Written by Norris McDonald

An announcement this week that was pretty much ignored by the motor racing media but that I think is significant is that Toyota will not join the Formula Electric series but run an electric car in the World Endurance Championship.

Arch-rival manufacturers Audi and Porsche have left the WEC and will join the electric car series, as will Nissan, and Toyota was expected, by some, to eventually follow suit. Toyota’s hybrid technology won last weekend’s 24 Hours of Le Mans and President Akio Toyoda said this week that “the cars we use in the race will be the cars we sell in the future.”

Clearly, hybrid technology and full electric will be Toyota’s focus going forward.

Executive vice-president Shigeko Tomoyama said the WEC represents the best testing grounds for electric cars. Tomoyama said the Formula  Electric feature race is a 60-minute race and the longer WEC races are “a better place to develop the know-how for electric vehicles.”

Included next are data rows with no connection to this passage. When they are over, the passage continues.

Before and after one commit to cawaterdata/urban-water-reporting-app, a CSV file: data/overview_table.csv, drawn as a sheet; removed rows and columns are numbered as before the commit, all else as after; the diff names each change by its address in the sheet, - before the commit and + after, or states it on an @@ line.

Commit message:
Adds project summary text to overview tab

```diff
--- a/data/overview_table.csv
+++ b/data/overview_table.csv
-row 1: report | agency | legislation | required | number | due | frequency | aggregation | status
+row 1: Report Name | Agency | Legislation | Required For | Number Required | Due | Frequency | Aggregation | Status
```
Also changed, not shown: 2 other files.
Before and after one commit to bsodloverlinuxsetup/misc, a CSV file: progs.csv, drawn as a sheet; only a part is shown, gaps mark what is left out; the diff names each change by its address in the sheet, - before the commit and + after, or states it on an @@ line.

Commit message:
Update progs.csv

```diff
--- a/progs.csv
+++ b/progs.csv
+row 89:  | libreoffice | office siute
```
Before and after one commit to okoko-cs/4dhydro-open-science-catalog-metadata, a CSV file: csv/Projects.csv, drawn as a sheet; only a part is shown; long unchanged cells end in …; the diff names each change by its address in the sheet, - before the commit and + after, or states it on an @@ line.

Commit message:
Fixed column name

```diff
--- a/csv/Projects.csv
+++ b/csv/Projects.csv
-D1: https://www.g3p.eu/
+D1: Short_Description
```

Toyota is the first major manufacturer to turn its back on Formula Electric, which has been a bone-head idea from the get-go. I asked Scott Atherton years ago, when he was president of the American Le Mans Series, if he would consider an electric-car class and he said sure, if enough manufacturers were interested.

Sports car racing is the place to put electric cars because race fans and consumers generally can compare the performance of full electricity vis-a-vis hybrid, diesel, fuel cell, gasoline or whatever.

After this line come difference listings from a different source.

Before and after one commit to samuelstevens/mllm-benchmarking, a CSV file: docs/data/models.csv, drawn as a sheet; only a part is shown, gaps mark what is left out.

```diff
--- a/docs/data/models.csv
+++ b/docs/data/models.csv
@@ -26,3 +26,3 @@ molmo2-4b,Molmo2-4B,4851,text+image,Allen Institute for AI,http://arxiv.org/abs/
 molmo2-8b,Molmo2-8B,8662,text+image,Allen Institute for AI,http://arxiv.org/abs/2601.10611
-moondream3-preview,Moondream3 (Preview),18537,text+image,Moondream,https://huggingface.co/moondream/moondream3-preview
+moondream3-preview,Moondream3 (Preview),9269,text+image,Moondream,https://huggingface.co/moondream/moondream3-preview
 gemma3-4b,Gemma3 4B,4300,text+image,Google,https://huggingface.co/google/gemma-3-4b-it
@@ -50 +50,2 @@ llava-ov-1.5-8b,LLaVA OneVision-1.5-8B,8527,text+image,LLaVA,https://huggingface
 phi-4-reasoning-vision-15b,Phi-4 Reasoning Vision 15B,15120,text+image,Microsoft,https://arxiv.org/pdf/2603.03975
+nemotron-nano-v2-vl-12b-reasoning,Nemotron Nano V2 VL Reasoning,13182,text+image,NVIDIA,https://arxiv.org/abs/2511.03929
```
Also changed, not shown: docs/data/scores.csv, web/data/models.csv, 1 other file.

When Formula Electric was first announced, I couldn’t believe the FIA had gone along with the idea. I wrote this: “When they come out with fuel cell cars, are they going to have a separate series for those? Will there be a Formula Fuel-Cell series?”

I went on to argue that sports car racing was the perfect place to test and show off electric cars.

In any event, questions are now being asked about the Formula Electric series. The economic model puts the entire responsibility for running the races on the host cities. Yes, public money is being used for Formula One in Montreal but that subsidy – including the renovation of the paddock that will start any day now – only takes care of a portion of the cost.

Which is why Formula Electric was kicked out of London, and Montreal, and Beijing, and Long Beach and I could go on.

I will not be surprised if more manufacturers follow the lead of Toyota and decide that Formula Electric seemed like a good idea at the time but there are better alternatives.


Formula One qualifying, TSN5, Saturday, 9 a.m., Grand Prix of France, Circuit Paul Ricard

NASCAR Camping World Series trucks, Fox Sports Racing, Saturday, 8:30 p.m., St. Louis, Mo.

Formula One race, TSN1/3, Sunday, 9 a.m., Grand Prix of France, Circuit Paul Ricard

Verizon IndyCar Series, Sportsnet 360, Sunday, 12:30 p.m., Road America, Wisc.

Monster Energy NASCAR Cup, TSN1/3, Sunday, 3 p.m., Sonoma, Calif.

NHRA drag racing, FSR, Sunday, 6:30 p.m., Norwalk, Ohio